WHAT YOU ARE ASKED TO DO: If a line of the records contains the word "other", list it.

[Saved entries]
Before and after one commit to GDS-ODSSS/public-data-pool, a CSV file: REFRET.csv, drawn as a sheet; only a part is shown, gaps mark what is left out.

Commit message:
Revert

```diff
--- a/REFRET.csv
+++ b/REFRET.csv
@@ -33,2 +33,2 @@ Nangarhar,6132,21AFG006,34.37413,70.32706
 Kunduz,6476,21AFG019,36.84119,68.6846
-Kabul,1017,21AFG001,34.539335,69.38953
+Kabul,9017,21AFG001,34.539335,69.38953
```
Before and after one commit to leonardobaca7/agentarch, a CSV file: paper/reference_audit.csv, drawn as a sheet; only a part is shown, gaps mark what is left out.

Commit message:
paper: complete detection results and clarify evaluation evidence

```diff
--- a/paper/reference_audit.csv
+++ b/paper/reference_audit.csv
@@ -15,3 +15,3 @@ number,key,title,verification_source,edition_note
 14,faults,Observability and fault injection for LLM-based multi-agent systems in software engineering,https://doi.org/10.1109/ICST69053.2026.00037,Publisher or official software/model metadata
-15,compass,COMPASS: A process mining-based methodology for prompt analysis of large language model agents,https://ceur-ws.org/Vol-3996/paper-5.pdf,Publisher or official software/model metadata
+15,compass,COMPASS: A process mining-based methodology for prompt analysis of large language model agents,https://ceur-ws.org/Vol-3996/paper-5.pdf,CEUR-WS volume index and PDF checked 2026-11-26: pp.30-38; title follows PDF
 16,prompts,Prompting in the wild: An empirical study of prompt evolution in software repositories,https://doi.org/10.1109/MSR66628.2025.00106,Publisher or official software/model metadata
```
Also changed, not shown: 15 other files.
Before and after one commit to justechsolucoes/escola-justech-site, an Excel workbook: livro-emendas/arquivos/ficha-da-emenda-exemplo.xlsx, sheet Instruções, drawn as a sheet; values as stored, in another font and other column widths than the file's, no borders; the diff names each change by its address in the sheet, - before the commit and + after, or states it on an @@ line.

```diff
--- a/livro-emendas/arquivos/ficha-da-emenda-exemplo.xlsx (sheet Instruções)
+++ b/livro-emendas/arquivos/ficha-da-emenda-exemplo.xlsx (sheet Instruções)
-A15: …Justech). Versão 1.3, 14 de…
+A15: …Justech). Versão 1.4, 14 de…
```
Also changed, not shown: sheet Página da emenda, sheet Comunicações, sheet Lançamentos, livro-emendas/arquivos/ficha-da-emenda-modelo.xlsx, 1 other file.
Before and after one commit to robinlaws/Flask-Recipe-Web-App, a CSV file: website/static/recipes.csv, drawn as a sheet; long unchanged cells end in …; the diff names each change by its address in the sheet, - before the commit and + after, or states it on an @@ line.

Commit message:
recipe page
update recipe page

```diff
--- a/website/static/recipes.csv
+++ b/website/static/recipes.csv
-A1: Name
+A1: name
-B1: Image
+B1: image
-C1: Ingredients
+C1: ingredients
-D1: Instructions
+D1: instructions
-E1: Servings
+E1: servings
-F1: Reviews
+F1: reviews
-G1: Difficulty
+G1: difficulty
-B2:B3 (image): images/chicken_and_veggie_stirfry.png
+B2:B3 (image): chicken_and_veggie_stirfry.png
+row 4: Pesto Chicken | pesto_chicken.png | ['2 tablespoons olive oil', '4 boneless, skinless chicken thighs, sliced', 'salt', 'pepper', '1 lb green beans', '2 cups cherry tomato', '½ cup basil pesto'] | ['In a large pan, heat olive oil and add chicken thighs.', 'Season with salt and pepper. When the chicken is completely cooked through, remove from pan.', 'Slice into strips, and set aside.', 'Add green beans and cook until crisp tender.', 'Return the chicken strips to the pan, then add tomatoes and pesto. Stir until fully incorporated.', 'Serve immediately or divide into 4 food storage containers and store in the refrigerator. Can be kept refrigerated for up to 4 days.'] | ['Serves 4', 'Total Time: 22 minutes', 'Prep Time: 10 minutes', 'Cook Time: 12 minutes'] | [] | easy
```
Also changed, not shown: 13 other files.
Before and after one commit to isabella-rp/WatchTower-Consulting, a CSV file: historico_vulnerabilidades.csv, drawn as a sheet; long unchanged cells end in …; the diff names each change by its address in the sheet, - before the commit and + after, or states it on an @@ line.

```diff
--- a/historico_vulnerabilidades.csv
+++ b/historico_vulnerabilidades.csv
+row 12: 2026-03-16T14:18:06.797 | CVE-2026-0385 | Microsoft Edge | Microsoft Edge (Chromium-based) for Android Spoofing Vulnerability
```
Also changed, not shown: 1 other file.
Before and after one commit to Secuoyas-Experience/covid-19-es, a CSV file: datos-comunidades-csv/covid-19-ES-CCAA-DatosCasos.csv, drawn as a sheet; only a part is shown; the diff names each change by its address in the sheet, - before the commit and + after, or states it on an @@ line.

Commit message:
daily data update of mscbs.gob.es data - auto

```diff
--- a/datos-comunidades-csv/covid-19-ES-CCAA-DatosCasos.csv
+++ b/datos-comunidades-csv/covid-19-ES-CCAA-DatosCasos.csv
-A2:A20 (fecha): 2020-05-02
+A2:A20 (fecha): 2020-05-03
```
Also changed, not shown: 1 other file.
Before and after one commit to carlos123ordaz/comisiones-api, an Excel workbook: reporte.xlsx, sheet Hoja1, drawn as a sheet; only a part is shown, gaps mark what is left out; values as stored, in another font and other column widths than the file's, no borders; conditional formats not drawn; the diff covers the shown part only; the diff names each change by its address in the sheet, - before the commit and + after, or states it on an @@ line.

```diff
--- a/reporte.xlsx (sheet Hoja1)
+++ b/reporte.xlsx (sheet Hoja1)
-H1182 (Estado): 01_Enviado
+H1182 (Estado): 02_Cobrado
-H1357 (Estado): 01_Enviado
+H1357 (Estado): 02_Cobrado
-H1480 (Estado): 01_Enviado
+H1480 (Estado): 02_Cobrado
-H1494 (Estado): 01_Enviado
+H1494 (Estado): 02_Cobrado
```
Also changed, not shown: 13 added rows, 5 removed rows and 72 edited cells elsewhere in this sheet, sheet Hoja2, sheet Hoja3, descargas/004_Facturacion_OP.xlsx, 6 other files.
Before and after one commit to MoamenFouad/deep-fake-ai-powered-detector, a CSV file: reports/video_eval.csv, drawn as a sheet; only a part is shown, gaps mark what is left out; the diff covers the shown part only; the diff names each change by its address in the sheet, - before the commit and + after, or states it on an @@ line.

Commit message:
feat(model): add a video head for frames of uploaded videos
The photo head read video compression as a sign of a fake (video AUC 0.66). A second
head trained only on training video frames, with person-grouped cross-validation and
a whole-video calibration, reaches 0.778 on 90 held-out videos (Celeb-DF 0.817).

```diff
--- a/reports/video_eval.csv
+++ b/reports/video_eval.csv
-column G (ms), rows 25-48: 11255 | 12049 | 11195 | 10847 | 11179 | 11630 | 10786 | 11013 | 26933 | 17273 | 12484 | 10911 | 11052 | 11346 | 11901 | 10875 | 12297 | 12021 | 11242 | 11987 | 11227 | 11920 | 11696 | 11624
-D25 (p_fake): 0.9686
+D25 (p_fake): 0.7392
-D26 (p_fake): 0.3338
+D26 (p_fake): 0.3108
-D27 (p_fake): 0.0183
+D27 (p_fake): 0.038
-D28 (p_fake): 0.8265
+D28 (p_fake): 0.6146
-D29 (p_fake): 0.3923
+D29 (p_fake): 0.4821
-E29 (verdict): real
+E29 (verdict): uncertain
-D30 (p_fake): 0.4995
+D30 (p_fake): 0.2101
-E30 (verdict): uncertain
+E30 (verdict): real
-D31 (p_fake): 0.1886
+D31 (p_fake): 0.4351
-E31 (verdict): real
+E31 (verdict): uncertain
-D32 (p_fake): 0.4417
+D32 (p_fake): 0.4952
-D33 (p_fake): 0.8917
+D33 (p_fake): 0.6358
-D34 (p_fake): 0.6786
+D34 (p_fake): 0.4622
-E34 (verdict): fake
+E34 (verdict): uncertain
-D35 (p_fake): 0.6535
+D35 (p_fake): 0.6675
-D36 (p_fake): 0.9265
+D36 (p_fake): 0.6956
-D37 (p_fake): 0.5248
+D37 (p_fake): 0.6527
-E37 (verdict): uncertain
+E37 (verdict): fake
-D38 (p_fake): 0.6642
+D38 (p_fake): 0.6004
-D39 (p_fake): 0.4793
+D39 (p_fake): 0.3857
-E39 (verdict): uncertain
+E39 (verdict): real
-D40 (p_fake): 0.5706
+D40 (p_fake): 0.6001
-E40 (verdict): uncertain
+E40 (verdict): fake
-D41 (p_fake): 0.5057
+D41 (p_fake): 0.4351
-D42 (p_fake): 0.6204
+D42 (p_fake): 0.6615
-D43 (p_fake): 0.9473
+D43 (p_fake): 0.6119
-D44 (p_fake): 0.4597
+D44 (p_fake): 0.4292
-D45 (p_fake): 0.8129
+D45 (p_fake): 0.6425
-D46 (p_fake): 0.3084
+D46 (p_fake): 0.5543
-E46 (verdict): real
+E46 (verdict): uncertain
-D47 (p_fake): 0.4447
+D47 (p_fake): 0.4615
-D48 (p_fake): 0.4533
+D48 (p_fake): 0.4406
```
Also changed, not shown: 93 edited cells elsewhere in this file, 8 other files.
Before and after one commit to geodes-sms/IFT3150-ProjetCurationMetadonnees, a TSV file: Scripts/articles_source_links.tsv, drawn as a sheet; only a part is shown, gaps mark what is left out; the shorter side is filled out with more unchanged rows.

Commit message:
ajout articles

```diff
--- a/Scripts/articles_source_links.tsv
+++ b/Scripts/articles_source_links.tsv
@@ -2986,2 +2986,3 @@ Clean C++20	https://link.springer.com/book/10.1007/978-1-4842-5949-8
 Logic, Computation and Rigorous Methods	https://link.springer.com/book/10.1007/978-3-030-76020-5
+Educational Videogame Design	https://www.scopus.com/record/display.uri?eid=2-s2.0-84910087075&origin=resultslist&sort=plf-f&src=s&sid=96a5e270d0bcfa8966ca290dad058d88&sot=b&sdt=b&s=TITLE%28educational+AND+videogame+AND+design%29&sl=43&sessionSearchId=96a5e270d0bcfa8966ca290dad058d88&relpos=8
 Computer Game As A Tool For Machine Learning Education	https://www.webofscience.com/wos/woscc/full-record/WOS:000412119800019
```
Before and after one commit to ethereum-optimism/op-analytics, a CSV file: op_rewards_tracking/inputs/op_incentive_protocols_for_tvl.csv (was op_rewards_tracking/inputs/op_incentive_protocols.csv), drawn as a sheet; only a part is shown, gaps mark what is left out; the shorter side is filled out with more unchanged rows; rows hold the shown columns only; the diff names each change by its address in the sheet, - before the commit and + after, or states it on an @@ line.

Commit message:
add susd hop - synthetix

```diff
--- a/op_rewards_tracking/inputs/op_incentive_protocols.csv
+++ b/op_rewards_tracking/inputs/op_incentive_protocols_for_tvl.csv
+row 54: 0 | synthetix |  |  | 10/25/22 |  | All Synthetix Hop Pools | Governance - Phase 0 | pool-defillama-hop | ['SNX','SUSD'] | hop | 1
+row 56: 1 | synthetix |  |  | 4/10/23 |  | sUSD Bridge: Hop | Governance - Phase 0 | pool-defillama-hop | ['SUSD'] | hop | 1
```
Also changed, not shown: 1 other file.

RESULT BELOW:
Also changed, not shown: 15 other files.
Before and after one commit to justechsolucoes/escola-justech-site, an Excel workbook: livro-emendas/arquivos/ficha-da-emenda-exemplo.xlsx, sheet Instruções, drawn as a sheet; values as stored, in another font and other column widths than the file's, no borders; the diff names each change by its address in the sheet, - before the commit and + after, or states it on an @@ line.
Also changed, not shown: sheet Página da emenda, sheet Comunicações, sheet Lançamentos, livro-emendas/arquivos/ficha-da-emenda-modelo.xlsx, 1 other file.
Also changed, not shown: 13 other files.
Also changed, not shown: 1 other file.
Also changed, not shown: 1 other file.
Before and after one commit to carlos123ordaz/comisiones-api, an Excel workbook: reporte.xlsx, sheet Hoja1, drawn as a sheet; only a part is shown, gaps mark what is left out; values as stored, in another font and other column widths than the file's, no borders; conditional formats not drawn; the diff covers the shown part only; the diff names each change by its address in the sheet, - before the commit and + after, or states it on an @@ line.
Also changed, not shown: 13 added rows, 5 removed rows and 72 edited cells elsewhere in this sheet, sheet Hoja2, sheet Hoja3, descargas/004_Facturacion_OP.xlsx, 6 other files.
Also changed, not shown: 93 edited cells elsewhere in this file, 8 other files.
Also changed, not shown: 1 other file.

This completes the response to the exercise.